The 6th generation initiative will be a "fairly large-scale" program, and one that Kendall said was designed with the industrial base in mind.
"In very specialized areas, like you mentioned electronic warfare, that's a very special skill set and you can't develop somebody who is an expert at that overnight; it takes time," Kendall continued. "And you get that expertise by working on programs, by developing new cutting-edge things."
Byron Callan, an analyst with Capital Alpha Partners, said the emphasis on protecting design teams is smart, especially as other major programs are winding down.
"There are a lot of people working diligently on the Long Range Strike-Bomber. When that decision is made [in the spring], that will let go of some people," he said, adding the future of the Navy's Unmanned Carrier-Launched Surveillance and Strike program is also unclear. "People can only be kept so long without a contracting path.
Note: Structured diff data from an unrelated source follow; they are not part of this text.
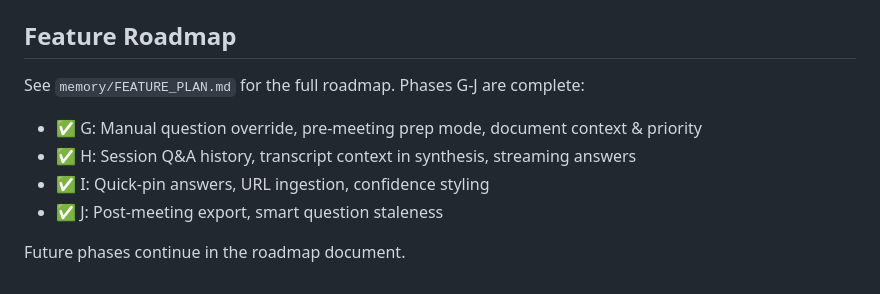
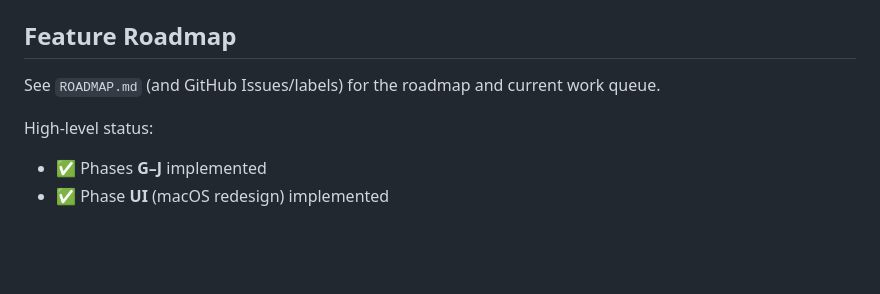
Before and after one commit to michaelrobertsutton/Meeting-Buddy, a Markdown page: CLAUDE.md, the part around the change. Rendered like a GitHub page; blank space fills up the shorter version.

Commit message:
docs: add ROADMAP.md and fix CLAUDE roadmap reference

```diff
--- a/CLAUDE.md
+++ b/CLAUDE.md
@@ -106,10 +106,8 @@ System Audio → AudioCapture (Swift) → stdout pipe → SCKCapture (Python)
 - ChatGPT Plus OAuth uses `chatgpt.com/backend-api/codex/responses`, NOT `api.openai.com/v1`
 
 ## Feature Roadmap
-See `memory/FEATURE_PLAN.md` for the full roadmap. Phases G-J are complete:
-- ✅ G: Manual question override, pre-meeting prep mode, document context & priority
-- ✅ H: Session Q&A history, transcript context in synthesis, streaming answers
-- ✅ I: Quick-pin answers, URL ingestion, confidence styling
-- ✅ J: Post-meeting export, smart question staleness
+See `ROADMAP.md` (and GitHub Issues/labels) for the roadmap and current work queue.
 
-Future phases continue in the roadmap document.
+High-level status:
+- ✅ Phases **G–J** implemented
+- ✅ Phase **UI** (macOS redesign) implemented
```
Also changed, not shown: ROADMAP.md (added, +16 -0 lines).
At its essence, it really gets down to preserving these design teams that will dissipate."
Timing will be a key question with the initiative, Callan said. If the program takes 10 years to develop a prototype, it is much less effective than if this Initiative is targeting a five year window.
What other specialized technologies might be involved in a 6th-generation fighter are unclear, but there may be some hints in comments made by Deputy Defense Secretary Bob Work at a Jan. 28 Center for a New American Security event.
"I think by injecting some alternatives back into the mix, at the very least Kendall is going to have a pricing tool," Callan noted. "He has to keep Lockheed on its toes, because Lockheed obviously wants to keep F-35 as relevant as it can, so they'd better keep coming up with good ideas for future software releases, for continuing to drive down the airplane's cost, and just make it relevant."
It is assumed that Boeing and Lockheed are working on concepts for sixth-generation, while Northrop has confirmed it has teams assigned to developing a new design. Interestingly, Northrop's setup mirrors that of the initiative, with coordination over shared systems but two teams assigned to developing a pair of different designs.
Paul McLeary in Washington contributed to this report
Aaron Mehta was deputy editor and senior Pentagon correspondent for Defense News, covering policy, strategy and acquisition at the highest levels of the Defense Department and its international partners.